What Is It?
Vulvar cancer occurs in the vulva, the external genital area of a woman's reproductive system. Vulvar cancer can affect any part of the vulva, including the labia, the mons pubis (the skin and tissue that cover the pubic bone), the clitoris, or the vaginal or urethral openings. Most commonly, it affects the inner edges of the labia majora or labia minora.

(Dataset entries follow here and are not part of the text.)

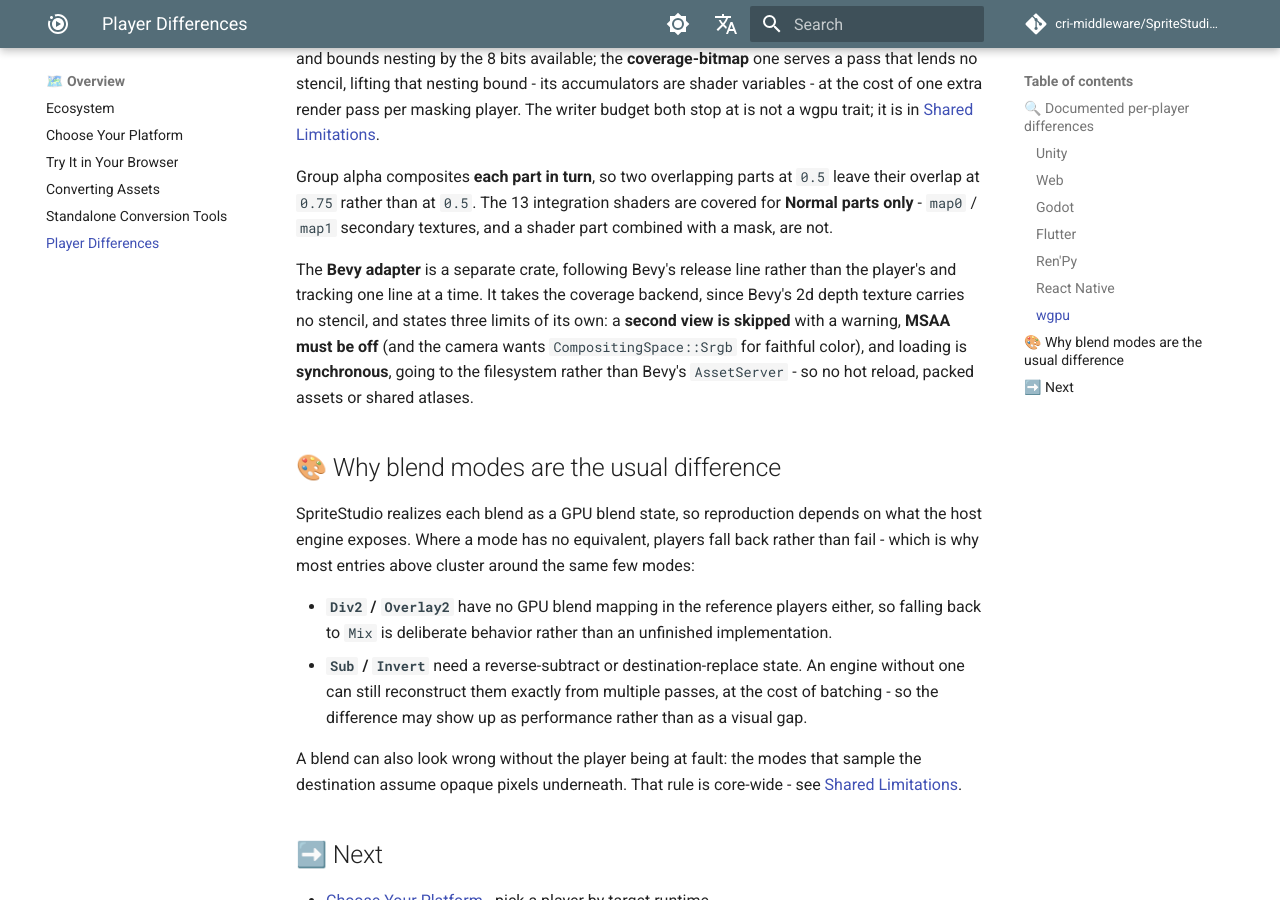
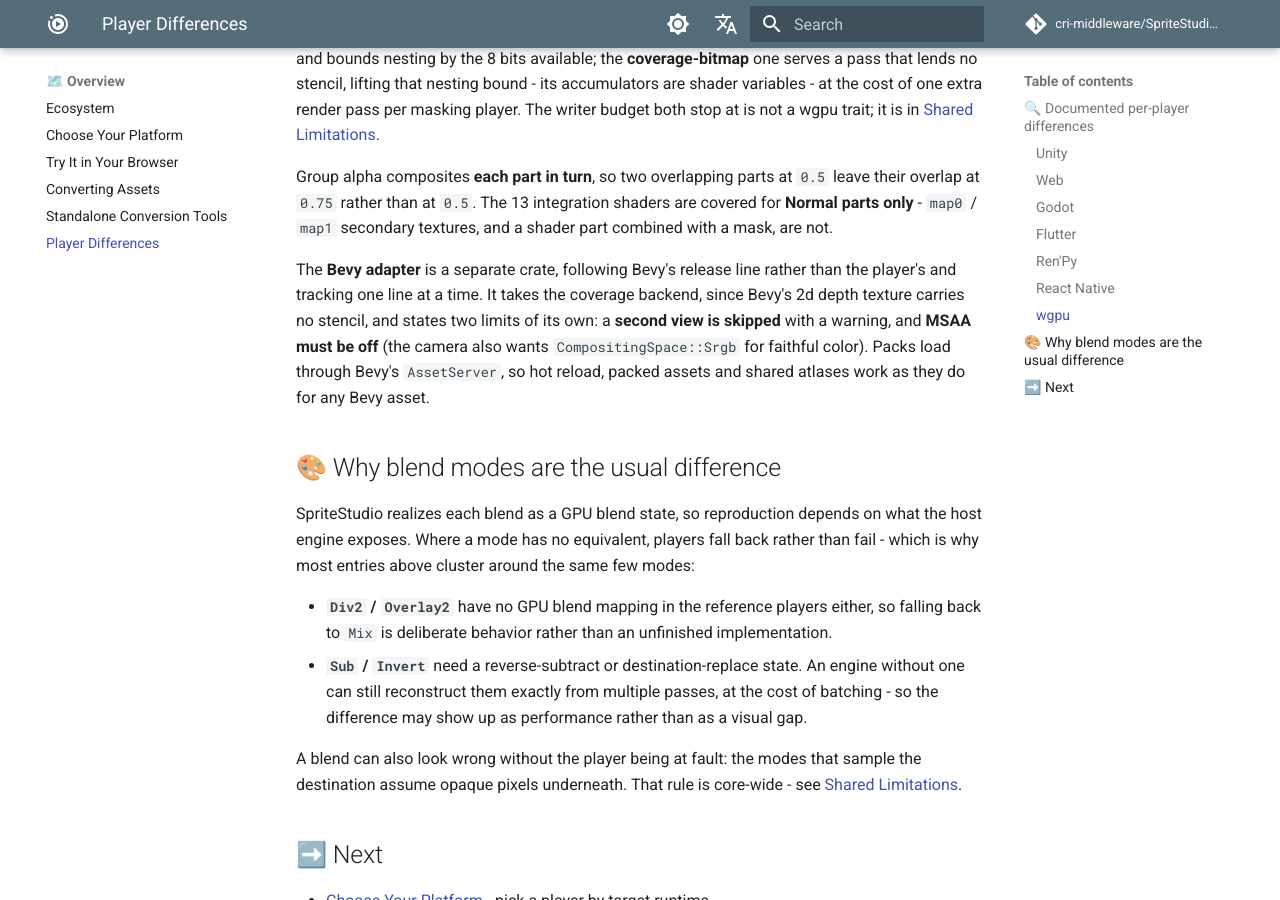
Before and after one commit to cri-middleware/SpriteStudio-Docs, an MkDocs documentation site: the page built from docs/en/overview/player-differences.md, in a window 1280 px wide and 900 px high, scrolled down 2727 px. Built offline with MkDocs 1.6.1 and Material for MkDocs 9.7.7, drawn with Linux system fonts in a browser that asks for light colours; comment, search, counter and statistics services are not loaded; some of the changed text lies outside the part shown.

Commit message:
docs: the Bevy adapter loads packs through the AssetServer
The wgpu row listed three Bevy-adapter limits, the third being that
loading was synchronous and bypassed Bevy's AssetServer — no hot
reload, packed assets or shared atlases. The adapter now loads a .ssab
as a Bevy asset (SSPlayerForWgpu #144), so two limits remain, and the
section says what the asset server brings instead.

```diff
--- a/docs/en/overview/player-differences.md
+++ b/docs/en/overview/player-differences.md
@@ -23,7 +23,7 @@ the core computes but leaves the player to draw or play - are in
 | **[Flutter](../players/flutter.md)** | Two render backends, and the Canvas one costs batching on two blends |
 | **[Ren'Py](../players/renpy.md)** | `Div2` / `Overlay2` fall back to `Mix`, and a few features are approximate |
 | **[React Native](../players/react-native.md)** | Masked Effect draws unmasked, masked Mesh does not; platform reach is narrower |
-| **[wgpu](../players/wgpu.md)** | Masking has two backends, and the Bevy adapter states three limits of its own |
+| **[wgpu](../players/wgpu.md)** | Masking has two backends, and the Bevy adapter states two limits of its own |
 
 !!! note "How to read this page"
     Each section below summarizes what that player's own **Limitations & Scope** page states -
@@ -112,10 +112,10 @@ only** - `map0` / `map1` secondary textures, and a shader part combined with a m
 
 The **Bevy adapter** is a separate crate, following Bevy's release line rather than the player's
 and tracking one line at a time. It takes the coverage backend, since Bevy's 2d depth texture
-carries no stencil, and states three limits of its own: a **second view is skipped** with a
-warning, **MSAA must be off** (and the camera wants `CompositingSpace::Srgb` for faithful color),
-and loading is **synchronous**, going to the filesystem rather than Bevy's `AssetServer` - so no
-hot reload, packed assets or shared atlases.
+carries no stencil, and states two limits of its own: a **second view is skipped** with a
+warning, and **MSAA must be off** (the camera also wants `CompositingSpace::Srgb` for faithful
+color). Packs load through Bevy's `AssetServer`, so hot reload, packed assets and shared atlases
+work as they do for any Bevy asset.
 
 ## 🎨 Why blend modes are the usual difference
 
```
Also changed, not shown: docs/ja/overview/player-differences.md (+3 -3 lines).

According to the American Cancer Society, more than 90% of vulvar cancers are squamous cell carcinomas. This type of cancer starts in the squamous cells, the main type of cells that make up the skin. Squamous cell cancer usually develops slowly over many years. Before the cancer forms, abnormal cells usually develop in the surface layer of the skin, called the epithelium. This condition is called vulvar intraepithelial neoplasia.
The second most common form of cancer of the vulva is melanoma. The American Cancer Society estimates that melanoma accounts for about 4% of vulvar cancers and usually occurs on the labia minora or the clitoris. More uncommon forms of vulvar cancer include Bartholin gland adenocarcinoma and Paget's disease. Less than 2% of vulvar cancers are sarcomas, cancer of the connective tissue underlying the skin. Sarcomas can occur at any age.
According to the American Cancer Society, vulvar cancer is uncommon, accounting for approximately 4% of cancers of the female reproductive system and 0.6% of all cancers in women. Seventy-fivepercent of women who have vulvar cancer are over 50 years old, and two-thirds of women are older than 70 when first diagnosed. However, more cases are occurring in younger women. Fifteen percent of new cases now appear in women under 40 years old.
Common symptoms of vulvar cancer and vulvar intraepithelial neoplasia include:
Persistent itching or burning pain anywhere on the vulva
A red, pink, or white lump with a wartlike or raw surface
A white and rough area on the vulva
Painful urination or bleeding
A discharge not associated with your period
An ulcer that lasts more than a month